- **WHAT THE TASK REQUIRES**:
Write out the full listing exactly as given, minus the images.

- **DATASET RECORDS**:
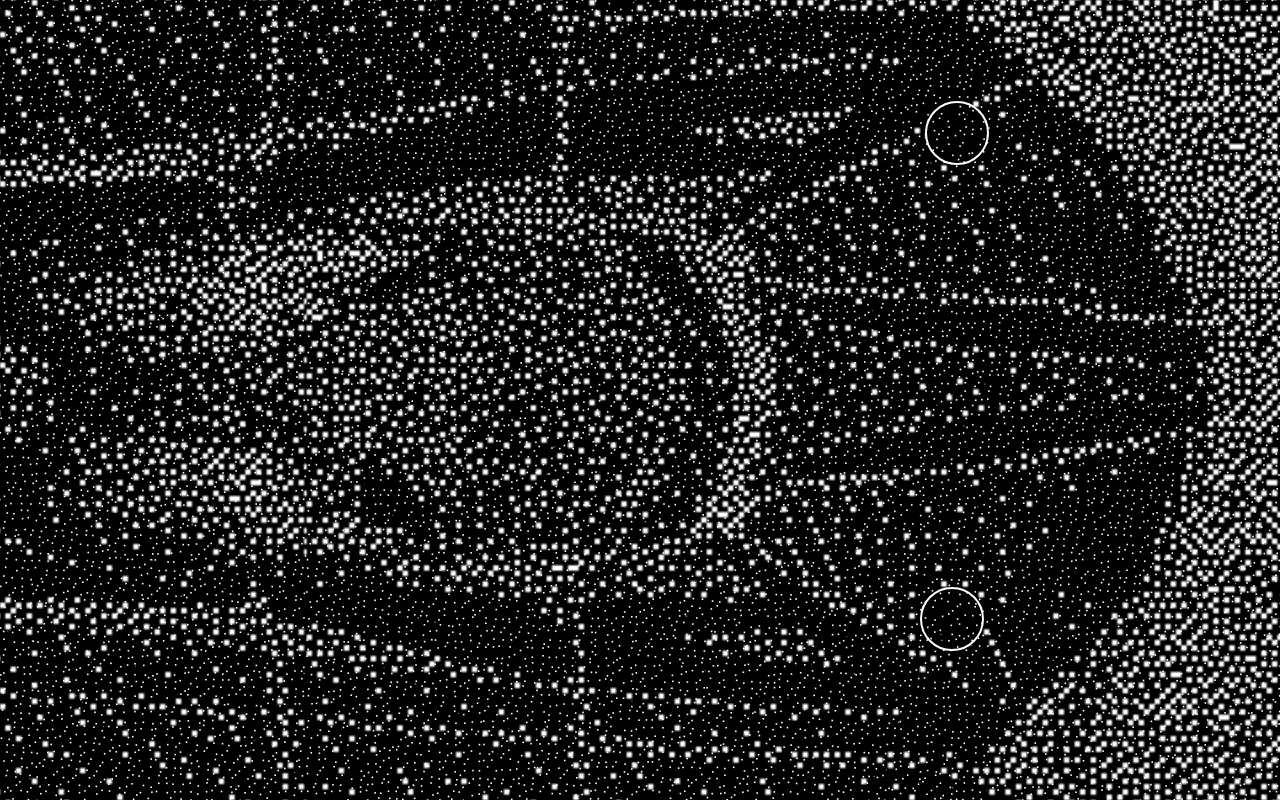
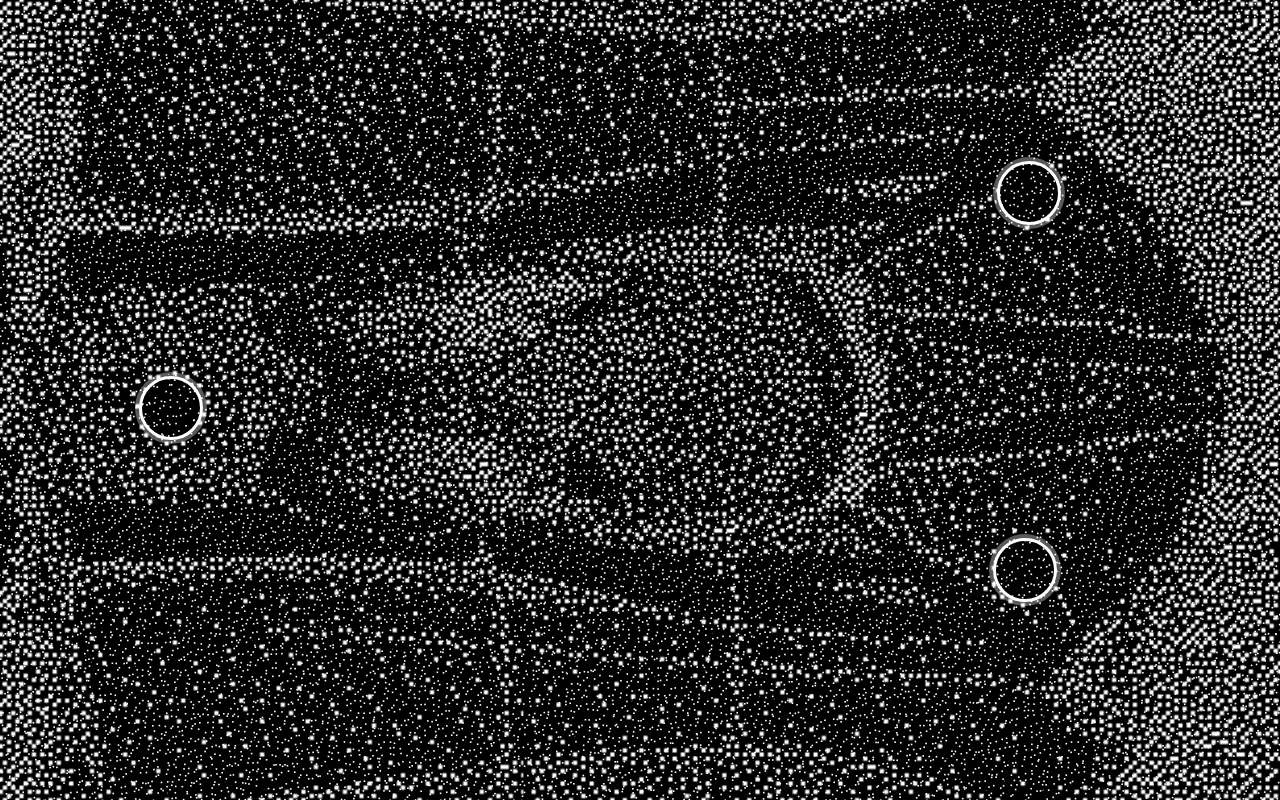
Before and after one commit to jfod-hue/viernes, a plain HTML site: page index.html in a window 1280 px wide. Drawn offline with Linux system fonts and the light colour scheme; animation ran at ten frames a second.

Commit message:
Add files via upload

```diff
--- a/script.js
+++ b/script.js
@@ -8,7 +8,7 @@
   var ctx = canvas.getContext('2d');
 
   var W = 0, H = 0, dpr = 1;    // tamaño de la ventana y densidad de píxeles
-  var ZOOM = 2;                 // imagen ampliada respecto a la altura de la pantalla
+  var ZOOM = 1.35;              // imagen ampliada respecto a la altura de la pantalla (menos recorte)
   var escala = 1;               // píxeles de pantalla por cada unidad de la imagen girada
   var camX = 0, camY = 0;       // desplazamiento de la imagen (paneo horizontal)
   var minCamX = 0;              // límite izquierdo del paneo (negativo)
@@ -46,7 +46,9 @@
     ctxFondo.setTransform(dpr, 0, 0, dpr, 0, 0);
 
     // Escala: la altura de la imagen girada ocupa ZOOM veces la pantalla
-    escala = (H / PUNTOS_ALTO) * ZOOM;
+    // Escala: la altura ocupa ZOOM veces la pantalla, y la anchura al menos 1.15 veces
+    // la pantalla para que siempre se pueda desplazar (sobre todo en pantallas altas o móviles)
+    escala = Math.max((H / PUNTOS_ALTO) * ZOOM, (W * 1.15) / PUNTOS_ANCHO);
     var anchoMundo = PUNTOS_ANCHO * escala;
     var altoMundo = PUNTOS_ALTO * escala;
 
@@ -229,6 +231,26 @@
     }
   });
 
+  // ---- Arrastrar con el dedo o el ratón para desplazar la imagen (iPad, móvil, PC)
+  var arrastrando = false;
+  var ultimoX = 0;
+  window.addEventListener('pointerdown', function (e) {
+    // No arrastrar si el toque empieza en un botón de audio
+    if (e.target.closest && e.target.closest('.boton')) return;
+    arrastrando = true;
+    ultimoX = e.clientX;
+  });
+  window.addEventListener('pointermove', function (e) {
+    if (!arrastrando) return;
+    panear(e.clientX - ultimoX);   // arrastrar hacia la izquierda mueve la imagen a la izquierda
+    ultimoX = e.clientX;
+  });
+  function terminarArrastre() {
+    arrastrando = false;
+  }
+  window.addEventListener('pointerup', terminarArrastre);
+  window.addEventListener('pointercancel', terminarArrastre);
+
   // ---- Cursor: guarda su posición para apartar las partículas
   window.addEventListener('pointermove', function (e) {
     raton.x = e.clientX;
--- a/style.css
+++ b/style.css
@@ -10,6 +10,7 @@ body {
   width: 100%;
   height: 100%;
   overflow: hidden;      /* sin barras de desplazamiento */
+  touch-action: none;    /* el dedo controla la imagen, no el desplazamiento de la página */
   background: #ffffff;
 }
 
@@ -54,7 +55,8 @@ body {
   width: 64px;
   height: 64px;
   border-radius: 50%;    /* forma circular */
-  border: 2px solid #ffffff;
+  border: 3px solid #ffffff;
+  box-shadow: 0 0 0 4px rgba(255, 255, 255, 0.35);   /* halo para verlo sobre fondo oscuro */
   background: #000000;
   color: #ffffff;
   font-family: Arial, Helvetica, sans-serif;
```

- **RESPONSE TO THE TASK**:
Before and after one commit to jfod-hue/viernes, a plain HTML site: page index.html in a window 1280 px wide. Drawn offline with Linux system fonts and the light colour scheme; animation ran at ten frames a second.

Commit message:
Add files via upload

```diff
--- a/script.js
+++ b/script.js
@@ -8,7 +8,7 @@
   var ctx = canvas.getContext('2d');
 
   var W = 0, H = 0, dpr = 1;    // tamaño de la ventana y densidad de píxeles
-  var ZOOM = 2;                 // imagen ampliada respecto a la altura de la pantalla
+  var ZOOM = 1.35;              // imagen ampliada respecto a la altura de la pantalla (menos recorte)
   var escala = 1;               // píxeles de pantalla por cada unidad de la imagen girada
   var camX = 0, camY = 0;       // desplazamiento de la imagen (paneo horizontal)
   var minCamX = 0;              // límite izquierdo del paneo (negativo)
@@ -46,7 +46,9 @@
     ctxFondo.setTransform(dpr, 0, 0, dpr, 0, 0);
 
     // Escala: la altura de la imagen girada ocupa ZOOM veces la pantalla
-    escala = (H / PUNTOS_ALTO) * ZOOM;
+    // Escala: la altura ocupa ZOOM veces la pantalla, y la anchura al menos 1.15 veces
+    // la pantalla para que siempre se pueda desplazar (sobre todo en pantallas altas o móviles)
+    escala = Math.max((H / PUNTOS_ALTO) * ZOOM, (W * 1.15) / PUNTOS_ANCHO);
     var anchoMundo = PUNTOS_ANCHO * escala;
     var altoMundo = PUNTOS_ALTO * escala;
 
@@ -229,6 +231,26 @@
     }
   });
 
+  // ---- Arrastrar con el dedo o el ratón para desplazar la imagen (iPad, móvil, PC)
+  var arrastrando = false;
+  var ultimoX = 0;
+  window.addEventListener('pointerdown', function (e) {
+    // No arrastrar si el toque empieza en un botón de audio
+    if (e.target.closest && e.target.closest('.boton')) return;
+    arrastrando = true;
+    ultimoX = e.clientX;
+  });
+  window.addEventListener('pointermove', function (e) {
+    if (!arrastrando) return;
+    panear(e.clientX - ultimoX);   // arrastrar hacia la izquierda mueve la imagen a la izquierda
+    ultimoX = e.clientX;
+  });
+  function terminarArrastre() {
+    arrastrando = false;
+  }
+  window.addEventListener('pointerup', terminarArrastre);
+  window.addEventListener('pointercancel', terminarArrastre);
+
   // ---- Cursor: guarda su posición para apartar las partículas
   window.addEventListener('pointermove', function (e) {
     raton.x = e.clientX;
--- a/style.css
+++ b/style.css
@@ -10,6 +10,7 @@ body {
   width: 100%;
   height: 100%;
   overflow: hidden;      /* sin barras de desplazamiento */
+  touch-action: none;    /* el dedo controla la imagen, no el desplazamiento de la página */
   background: #ffffff;
 }
 
@@ -54,7 +55,8 @@ body {
   width: 64px;
   height: 64px;
   border-radius: 50%;    /* forma circular */
-  border: 2px solid #ffffff;
+  border: 3px solid #ffffff;
+  box-shadow: 0 0 0 4px rgba(255, 255, 255, 0.35);   /* halo para verlo sobre fondo oscuro */
   background: #000000;
   color: #ffffff;
   font-family: Arial, Helvetica, sans-serif;
```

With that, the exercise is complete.